Do you remember the price you paid for Dahlias? With a little effort you can dig and store them to enjoy again another year. Even if the tops have darkened and shriveled, they are not dead yet because the ground has not frozen and the tubers are intact. That's what counts with bulbs and plants with bulb-like corms or tubers (where the nutrients are stored). However, if you leave them in the ground they'll die.
Dahlias are tropical plants -- native to Mexico and known to have been grown by the Aztecs in the 14th century. Today the American Dahlia Society classifies the wide variety of shapes and sizes into 14 flower types, with colors from white through the color spectrum. Yes, growing Dahlias involves a bit more effort compared with sweet simple daffodils, but the late summer impact and cut-flower value in the vase is hard to beat.
Lift and save
This advice applies to Dahlias, Cannas and any tender bulbs. That includes Gladiolus bulbs -- valuable in the case of some glorious cultivars -- which are not dependably hardy here. Use a digging fork to lift the bulbs or tubers carefully from the ground, and brush off the soil. Avoid shaking them which may break the "neck" that attaches the tuber to the crown. While older textbooks advise us not to wash them off, current instructions encourage washing all the soil off, cutting the stems back to 3 or 4 inches and then air-drying them thoroughly before storage. Some experts recommend division at this point -- cutting the large clumps into individual tubers, each containing some buds or eyes. Others recommend doing so in spring before planting, when the buds (eyes) are most apparent.
Storage recommendations range from spreading them on flats or boxes, in peat moss, sawdust, or sand, to bagging them in paper bags or plastic bags with some ventilation holes. The main thing is the temperature: Dahlias should be kept at 45 to 55 degrees, although a swing from 35 to 50 degrees is tolerable. Unfortunately, modern homes often lack cool basements. In those cases you may have better luck with Cannas, which do best at temperatures around 50 degrees. Check your tubers monthly, and sprinkle with moisture if you see drying and shriveling, and discard anything that is rotting. By March we'll prepare you to pot them up again, to prepare to move outdoors once the soil is warm.
Keep some geraniums, too
The annual geraniums (really Pelargonium) are also worth saving. Either grow them as houseplants in bright light or send them to a 45- to 50-degree basement. The alternative is to cut them back by half and hang them by the roots upside down. (For details, ask a Master Gardener for fact sheets, 652-5400 ext. 137, or visit www.hort.cornell.edu/gardening).
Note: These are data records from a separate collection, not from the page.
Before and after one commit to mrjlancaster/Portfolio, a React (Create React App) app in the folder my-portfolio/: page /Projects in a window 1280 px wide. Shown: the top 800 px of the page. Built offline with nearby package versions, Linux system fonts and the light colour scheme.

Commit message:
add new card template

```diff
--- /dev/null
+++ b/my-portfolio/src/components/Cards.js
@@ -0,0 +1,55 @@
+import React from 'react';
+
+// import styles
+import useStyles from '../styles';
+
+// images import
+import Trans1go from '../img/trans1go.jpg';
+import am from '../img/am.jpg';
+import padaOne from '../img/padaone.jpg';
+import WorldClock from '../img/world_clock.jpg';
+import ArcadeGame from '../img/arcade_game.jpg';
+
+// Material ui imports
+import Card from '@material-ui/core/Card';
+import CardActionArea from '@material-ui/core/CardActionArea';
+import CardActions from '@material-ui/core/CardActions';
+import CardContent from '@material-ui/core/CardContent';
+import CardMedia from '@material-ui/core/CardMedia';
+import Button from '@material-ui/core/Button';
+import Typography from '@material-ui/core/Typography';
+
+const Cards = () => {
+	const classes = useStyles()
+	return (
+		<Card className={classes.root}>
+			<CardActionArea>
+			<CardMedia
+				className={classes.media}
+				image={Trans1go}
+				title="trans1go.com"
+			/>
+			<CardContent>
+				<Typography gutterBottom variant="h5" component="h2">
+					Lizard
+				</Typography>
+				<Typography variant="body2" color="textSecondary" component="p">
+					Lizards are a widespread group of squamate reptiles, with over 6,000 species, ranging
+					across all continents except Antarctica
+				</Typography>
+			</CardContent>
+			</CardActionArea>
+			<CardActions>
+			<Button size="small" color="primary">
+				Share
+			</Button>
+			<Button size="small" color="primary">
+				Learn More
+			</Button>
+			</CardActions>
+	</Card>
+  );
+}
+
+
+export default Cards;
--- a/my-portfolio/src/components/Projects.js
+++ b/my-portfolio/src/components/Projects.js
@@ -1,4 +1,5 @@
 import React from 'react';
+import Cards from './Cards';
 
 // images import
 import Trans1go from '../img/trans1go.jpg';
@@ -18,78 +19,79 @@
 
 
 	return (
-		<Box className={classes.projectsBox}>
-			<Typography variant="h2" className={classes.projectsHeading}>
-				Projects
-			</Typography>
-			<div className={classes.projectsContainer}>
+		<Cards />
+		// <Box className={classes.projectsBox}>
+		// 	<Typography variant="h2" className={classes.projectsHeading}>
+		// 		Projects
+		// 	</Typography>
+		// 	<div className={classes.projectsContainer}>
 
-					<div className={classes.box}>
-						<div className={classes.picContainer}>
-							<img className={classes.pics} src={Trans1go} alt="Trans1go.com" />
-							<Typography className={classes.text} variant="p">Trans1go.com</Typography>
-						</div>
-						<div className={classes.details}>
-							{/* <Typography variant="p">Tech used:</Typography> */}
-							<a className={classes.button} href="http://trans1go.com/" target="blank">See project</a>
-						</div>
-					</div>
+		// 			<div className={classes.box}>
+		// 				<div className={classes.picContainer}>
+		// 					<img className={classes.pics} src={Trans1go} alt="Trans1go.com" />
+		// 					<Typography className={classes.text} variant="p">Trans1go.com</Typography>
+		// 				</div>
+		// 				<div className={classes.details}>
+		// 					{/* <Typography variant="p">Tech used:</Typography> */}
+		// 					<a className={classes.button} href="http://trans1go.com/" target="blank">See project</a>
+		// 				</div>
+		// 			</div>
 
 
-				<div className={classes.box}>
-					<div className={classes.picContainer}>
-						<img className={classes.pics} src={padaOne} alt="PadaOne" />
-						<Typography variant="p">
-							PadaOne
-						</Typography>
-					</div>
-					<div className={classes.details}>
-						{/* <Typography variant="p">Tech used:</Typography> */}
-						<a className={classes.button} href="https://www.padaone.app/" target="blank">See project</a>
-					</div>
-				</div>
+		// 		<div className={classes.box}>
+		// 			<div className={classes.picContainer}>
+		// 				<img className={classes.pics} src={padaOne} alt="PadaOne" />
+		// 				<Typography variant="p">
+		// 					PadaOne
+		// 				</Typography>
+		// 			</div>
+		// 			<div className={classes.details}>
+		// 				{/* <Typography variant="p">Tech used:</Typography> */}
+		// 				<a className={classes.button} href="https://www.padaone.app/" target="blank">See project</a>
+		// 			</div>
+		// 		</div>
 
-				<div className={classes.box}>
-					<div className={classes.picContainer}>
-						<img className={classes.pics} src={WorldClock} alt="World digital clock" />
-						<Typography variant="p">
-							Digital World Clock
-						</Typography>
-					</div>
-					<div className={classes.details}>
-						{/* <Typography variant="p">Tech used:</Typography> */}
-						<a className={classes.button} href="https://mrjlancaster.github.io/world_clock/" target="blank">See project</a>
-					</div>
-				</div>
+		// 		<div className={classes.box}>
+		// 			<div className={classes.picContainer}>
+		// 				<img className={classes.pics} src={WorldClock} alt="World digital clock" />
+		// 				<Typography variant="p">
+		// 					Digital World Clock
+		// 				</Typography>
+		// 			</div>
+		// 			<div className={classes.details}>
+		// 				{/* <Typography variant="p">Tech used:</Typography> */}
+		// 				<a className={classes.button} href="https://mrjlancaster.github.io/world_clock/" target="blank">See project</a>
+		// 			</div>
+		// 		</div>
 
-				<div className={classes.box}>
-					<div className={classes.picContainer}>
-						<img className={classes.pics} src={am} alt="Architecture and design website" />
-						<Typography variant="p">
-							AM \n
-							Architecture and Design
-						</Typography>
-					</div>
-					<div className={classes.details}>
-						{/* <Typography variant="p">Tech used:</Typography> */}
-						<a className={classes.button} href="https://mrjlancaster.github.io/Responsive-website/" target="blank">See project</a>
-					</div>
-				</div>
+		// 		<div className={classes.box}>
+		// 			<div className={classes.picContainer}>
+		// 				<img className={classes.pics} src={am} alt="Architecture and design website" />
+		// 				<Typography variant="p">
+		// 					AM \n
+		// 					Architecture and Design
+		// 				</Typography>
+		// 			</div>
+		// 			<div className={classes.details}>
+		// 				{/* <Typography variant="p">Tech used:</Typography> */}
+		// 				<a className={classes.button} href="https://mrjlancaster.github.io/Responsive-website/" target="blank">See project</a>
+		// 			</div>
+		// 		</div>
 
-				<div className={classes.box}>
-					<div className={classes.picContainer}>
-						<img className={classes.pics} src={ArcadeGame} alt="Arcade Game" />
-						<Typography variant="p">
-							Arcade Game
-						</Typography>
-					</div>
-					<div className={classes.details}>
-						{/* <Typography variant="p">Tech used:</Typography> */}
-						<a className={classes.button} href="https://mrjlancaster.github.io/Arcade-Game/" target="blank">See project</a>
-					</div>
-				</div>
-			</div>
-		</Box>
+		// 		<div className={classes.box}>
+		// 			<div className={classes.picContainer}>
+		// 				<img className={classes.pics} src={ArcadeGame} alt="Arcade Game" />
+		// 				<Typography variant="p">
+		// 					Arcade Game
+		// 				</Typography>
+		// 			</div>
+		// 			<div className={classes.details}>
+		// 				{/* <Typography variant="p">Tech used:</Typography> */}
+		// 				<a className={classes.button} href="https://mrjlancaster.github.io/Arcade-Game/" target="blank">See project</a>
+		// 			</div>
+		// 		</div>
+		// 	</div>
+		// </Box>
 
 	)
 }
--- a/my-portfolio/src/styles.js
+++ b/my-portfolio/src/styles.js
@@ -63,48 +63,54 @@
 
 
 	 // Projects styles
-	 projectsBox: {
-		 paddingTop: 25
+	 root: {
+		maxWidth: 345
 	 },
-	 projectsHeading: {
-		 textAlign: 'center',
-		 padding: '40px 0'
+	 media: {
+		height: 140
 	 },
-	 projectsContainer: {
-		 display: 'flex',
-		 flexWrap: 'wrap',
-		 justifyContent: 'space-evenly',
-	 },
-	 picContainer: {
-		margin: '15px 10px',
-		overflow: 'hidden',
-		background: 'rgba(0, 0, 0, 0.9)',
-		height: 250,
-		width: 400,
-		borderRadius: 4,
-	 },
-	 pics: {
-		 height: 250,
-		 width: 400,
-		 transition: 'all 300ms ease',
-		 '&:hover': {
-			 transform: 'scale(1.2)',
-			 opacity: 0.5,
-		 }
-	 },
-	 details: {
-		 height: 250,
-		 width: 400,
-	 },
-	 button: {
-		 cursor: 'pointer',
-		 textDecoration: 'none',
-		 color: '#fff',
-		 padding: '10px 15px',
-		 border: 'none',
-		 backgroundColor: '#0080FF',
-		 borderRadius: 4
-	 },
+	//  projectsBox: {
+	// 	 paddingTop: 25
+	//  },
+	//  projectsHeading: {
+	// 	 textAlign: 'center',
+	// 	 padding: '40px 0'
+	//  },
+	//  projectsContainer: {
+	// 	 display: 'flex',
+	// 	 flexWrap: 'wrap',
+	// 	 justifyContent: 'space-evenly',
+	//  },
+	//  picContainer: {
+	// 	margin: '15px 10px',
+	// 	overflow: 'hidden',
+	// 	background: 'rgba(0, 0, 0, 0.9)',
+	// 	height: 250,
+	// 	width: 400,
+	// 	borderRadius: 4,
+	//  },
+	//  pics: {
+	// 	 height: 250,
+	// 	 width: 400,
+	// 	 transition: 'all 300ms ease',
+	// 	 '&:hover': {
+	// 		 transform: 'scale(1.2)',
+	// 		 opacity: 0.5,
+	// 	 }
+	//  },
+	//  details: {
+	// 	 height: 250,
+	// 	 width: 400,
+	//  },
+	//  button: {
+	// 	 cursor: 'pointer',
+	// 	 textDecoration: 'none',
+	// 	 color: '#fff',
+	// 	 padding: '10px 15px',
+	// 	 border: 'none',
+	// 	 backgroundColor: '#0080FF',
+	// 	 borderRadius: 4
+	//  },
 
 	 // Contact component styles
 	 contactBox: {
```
And if all this sounds like too much effort, local growers will prepare new ones for your gardening pleasure when spring warms us once again.
Sally Cunningham is an educator in Consumer/Community Horticulture with Cornell Cooperative Extension of Erie County, and gardening book author.